▶ [Work to be completed]:
Your answer is a copy of every line in the records where "strings" appears.

====== Data for this task

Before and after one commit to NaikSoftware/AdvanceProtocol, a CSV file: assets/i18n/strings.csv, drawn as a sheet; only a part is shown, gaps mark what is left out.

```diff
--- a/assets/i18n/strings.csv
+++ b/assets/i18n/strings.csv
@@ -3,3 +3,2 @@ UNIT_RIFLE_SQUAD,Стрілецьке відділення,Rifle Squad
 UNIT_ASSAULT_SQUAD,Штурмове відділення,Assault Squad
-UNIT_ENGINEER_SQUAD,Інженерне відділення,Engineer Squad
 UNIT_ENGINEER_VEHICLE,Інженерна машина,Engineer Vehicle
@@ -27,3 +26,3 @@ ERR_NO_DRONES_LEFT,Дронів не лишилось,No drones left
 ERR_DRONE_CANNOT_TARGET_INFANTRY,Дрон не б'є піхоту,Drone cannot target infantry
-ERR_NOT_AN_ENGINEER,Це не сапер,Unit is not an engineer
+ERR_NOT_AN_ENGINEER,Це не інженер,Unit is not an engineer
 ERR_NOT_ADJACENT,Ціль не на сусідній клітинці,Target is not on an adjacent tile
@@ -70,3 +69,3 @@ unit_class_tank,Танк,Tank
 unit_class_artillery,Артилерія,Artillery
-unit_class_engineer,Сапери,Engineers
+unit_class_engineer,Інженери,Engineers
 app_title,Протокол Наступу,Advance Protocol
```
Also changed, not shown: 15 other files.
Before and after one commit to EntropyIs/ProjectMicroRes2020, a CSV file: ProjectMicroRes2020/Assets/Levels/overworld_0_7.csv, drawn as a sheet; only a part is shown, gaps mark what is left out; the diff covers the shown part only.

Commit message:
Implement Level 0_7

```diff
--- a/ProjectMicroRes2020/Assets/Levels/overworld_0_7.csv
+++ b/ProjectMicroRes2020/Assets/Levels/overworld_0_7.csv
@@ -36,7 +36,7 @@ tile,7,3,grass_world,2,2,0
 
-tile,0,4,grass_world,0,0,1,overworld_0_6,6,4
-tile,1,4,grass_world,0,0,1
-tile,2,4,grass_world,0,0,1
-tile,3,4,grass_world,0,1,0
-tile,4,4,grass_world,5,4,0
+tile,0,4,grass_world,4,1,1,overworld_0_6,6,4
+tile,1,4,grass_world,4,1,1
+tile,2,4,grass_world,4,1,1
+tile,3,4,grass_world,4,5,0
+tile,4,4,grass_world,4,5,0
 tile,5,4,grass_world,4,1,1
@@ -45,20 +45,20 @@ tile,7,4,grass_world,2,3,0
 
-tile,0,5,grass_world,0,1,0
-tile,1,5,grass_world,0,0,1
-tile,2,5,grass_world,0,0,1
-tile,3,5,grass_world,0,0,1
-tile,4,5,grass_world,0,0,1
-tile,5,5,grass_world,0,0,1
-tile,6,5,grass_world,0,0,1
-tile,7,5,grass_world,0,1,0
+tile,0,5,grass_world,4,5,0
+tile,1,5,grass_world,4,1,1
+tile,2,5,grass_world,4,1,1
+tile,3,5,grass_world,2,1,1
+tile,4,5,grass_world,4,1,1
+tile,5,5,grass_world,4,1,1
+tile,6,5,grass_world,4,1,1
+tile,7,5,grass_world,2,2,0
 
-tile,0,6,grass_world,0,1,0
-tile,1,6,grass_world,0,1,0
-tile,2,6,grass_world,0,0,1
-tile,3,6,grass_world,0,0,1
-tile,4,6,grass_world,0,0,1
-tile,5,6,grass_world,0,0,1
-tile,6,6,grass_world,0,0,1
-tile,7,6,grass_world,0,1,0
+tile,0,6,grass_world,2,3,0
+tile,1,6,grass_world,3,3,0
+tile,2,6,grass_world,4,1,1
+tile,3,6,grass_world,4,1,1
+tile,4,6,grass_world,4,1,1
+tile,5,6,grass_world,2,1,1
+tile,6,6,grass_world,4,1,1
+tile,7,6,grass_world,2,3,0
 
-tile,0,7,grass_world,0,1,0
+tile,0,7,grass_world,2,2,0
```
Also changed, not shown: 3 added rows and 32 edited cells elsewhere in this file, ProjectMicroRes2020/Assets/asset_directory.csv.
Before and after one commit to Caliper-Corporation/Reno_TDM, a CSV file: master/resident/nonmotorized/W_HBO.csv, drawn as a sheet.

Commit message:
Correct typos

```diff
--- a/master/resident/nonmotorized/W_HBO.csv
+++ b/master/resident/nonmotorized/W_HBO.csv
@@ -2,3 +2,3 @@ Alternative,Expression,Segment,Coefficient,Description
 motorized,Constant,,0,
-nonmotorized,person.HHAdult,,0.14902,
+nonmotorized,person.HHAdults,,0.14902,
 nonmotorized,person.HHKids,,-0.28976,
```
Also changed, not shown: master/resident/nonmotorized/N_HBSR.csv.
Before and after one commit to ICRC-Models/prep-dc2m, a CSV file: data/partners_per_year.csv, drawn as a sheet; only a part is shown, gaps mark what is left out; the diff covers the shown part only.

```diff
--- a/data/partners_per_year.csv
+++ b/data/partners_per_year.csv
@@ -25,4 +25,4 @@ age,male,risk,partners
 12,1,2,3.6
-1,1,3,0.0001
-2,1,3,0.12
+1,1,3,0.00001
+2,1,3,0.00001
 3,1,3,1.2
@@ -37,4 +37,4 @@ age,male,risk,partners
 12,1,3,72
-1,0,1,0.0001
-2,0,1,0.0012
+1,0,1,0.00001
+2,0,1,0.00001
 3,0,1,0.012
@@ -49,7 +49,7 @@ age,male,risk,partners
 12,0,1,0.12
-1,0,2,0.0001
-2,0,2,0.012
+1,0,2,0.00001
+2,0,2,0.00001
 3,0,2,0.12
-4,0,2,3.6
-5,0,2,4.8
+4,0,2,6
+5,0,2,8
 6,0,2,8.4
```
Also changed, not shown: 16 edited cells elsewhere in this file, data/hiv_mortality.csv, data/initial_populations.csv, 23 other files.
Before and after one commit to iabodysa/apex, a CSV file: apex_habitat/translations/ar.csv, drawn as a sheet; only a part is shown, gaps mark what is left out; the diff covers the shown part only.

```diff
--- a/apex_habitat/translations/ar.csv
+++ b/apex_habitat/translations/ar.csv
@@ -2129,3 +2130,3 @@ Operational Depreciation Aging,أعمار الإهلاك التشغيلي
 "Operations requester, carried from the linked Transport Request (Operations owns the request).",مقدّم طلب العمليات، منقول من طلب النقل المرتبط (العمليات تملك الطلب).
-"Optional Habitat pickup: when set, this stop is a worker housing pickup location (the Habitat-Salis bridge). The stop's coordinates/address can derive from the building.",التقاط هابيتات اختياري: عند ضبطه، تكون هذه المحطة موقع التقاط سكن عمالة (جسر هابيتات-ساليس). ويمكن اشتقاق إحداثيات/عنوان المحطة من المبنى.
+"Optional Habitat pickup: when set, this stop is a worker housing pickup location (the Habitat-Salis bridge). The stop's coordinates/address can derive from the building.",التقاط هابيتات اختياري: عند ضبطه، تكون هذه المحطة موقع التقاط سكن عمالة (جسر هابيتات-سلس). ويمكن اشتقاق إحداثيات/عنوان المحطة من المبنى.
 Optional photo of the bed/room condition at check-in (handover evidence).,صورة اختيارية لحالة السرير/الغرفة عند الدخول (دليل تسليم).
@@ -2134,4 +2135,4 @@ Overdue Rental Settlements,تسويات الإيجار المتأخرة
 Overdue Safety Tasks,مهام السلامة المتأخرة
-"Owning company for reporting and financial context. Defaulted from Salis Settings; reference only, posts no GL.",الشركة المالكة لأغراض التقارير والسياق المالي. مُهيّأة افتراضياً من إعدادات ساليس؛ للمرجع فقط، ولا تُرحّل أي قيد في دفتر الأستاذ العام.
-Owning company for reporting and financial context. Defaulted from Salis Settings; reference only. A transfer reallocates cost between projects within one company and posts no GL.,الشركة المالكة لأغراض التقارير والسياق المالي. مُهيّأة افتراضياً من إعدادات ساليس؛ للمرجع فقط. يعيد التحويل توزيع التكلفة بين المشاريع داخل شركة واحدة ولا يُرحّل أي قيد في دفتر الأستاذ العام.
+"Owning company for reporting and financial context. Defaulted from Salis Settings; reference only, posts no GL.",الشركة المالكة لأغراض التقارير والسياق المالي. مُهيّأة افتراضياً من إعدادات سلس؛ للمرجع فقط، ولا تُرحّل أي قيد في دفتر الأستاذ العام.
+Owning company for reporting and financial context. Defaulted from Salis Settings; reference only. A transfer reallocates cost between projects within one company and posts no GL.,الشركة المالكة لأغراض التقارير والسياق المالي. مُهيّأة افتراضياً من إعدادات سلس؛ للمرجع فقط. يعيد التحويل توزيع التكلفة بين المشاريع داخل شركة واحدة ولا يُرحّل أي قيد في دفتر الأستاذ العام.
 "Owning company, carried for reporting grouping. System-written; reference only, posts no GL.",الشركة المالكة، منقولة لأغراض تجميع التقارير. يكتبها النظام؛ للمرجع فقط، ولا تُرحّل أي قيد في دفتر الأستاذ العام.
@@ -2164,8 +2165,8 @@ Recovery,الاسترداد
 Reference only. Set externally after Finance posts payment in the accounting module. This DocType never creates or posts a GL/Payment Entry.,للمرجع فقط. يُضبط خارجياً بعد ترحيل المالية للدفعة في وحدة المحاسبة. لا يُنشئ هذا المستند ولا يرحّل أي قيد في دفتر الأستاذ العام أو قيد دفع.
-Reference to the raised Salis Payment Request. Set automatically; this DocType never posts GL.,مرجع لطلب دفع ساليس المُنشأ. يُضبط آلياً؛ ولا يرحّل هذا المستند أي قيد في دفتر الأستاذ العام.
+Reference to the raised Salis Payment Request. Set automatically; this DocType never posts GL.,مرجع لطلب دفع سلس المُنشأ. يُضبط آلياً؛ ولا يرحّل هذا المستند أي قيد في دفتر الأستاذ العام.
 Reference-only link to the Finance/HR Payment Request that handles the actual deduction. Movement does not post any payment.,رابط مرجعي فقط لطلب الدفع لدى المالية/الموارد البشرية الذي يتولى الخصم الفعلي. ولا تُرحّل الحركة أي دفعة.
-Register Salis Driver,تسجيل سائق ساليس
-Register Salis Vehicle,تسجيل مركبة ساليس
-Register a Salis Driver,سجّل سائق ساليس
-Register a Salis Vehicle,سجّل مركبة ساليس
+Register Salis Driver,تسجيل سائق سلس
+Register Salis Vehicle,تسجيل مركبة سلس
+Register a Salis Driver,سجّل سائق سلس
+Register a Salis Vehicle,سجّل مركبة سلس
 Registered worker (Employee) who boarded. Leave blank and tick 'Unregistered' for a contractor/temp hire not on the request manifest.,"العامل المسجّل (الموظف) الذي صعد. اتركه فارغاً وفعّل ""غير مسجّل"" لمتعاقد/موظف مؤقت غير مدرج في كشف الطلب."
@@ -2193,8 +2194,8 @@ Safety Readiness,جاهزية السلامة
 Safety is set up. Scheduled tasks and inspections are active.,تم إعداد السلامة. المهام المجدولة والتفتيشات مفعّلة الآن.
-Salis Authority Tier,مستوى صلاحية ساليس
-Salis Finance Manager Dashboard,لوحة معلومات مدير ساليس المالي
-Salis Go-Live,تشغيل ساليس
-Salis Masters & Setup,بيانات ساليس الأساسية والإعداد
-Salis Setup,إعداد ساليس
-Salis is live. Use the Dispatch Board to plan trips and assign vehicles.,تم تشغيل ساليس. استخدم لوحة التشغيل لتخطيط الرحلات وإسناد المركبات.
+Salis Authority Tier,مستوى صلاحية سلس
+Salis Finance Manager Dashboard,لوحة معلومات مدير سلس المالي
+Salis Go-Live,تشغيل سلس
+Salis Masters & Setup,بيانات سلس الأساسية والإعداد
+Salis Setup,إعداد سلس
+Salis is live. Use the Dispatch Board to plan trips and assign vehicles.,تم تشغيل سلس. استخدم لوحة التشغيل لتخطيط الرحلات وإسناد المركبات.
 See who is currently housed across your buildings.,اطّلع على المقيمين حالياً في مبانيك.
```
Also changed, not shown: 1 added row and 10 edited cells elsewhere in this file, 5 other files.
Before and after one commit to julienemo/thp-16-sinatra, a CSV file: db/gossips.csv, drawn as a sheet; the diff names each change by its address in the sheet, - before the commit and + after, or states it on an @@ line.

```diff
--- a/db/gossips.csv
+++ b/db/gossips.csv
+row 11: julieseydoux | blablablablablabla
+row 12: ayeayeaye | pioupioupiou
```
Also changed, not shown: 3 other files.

============

▶ [Answer for the task]:
Before and after one commit to NaikSoftware/AdvanceProtocol, a CSV file: assets/i18n/strings.csv, drawn as a sheet; only a part is shown, gaps mark what is left out.
--- a/assets/i18n/strings.csv
+++ b/assets/i18n/strings.csv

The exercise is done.